[[ Excerpted data, beginning ]]

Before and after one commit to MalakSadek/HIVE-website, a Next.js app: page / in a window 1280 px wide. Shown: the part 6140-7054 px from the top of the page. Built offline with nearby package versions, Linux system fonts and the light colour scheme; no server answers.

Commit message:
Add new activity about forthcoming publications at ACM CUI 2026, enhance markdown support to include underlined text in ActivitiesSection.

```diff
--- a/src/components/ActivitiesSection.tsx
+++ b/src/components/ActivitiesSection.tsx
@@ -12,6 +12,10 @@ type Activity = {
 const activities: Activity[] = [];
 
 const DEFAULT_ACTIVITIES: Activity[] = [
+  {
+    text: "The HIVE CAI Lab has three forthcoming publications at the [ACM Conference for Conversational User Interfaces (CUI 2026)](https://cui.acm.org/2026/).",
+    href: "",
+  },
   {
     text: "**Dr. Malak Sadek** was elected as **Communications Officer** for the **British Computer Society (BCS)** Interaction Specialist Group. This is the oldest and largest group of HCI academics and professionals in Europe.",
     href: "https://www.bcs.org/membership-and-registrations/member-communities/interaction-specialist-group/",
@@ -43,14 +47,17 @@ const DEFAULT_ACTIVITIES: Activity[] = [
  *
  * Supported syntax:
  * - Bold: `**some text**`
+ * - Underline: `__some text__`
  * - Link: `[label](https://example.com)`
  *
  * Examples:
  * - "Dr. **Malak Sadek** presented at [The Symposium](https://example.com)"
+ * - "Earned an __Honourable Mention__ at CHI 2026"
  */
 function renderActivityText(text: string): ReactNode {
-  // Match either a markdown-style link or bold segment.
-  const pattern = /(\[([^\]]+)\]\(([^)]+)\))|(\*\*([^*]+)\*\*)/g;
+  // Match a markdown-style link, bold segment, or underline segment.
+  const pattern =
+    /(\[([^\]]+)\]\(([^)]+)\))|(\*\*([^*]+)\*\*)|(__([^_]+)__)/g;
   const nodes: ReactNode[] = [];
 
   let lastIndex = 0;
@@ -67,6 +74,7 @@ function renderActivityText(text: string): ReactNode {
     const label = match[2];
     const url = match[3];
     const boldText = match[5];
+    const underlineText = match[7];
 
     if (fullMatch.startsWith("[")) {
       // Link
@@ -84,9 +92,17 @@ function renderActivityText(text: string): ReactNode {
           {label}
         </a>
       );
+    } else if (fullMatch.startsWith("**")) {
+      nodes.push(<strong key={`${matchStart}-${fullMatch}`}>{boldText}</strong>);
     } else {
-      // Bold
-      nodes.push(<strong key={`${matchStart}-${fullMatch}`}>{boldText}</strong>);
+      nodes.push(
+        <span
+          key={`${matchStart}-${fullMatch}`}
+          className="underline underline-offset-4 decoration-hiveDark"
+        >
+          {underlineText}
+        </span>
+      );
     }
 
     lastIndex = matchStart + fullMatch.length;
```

[[ Excerpted data, end ]]

■ What this task involves
Determine how many lines in the listing above hold the string "fullMatch", then write only the number.

■ Answer to this problem
6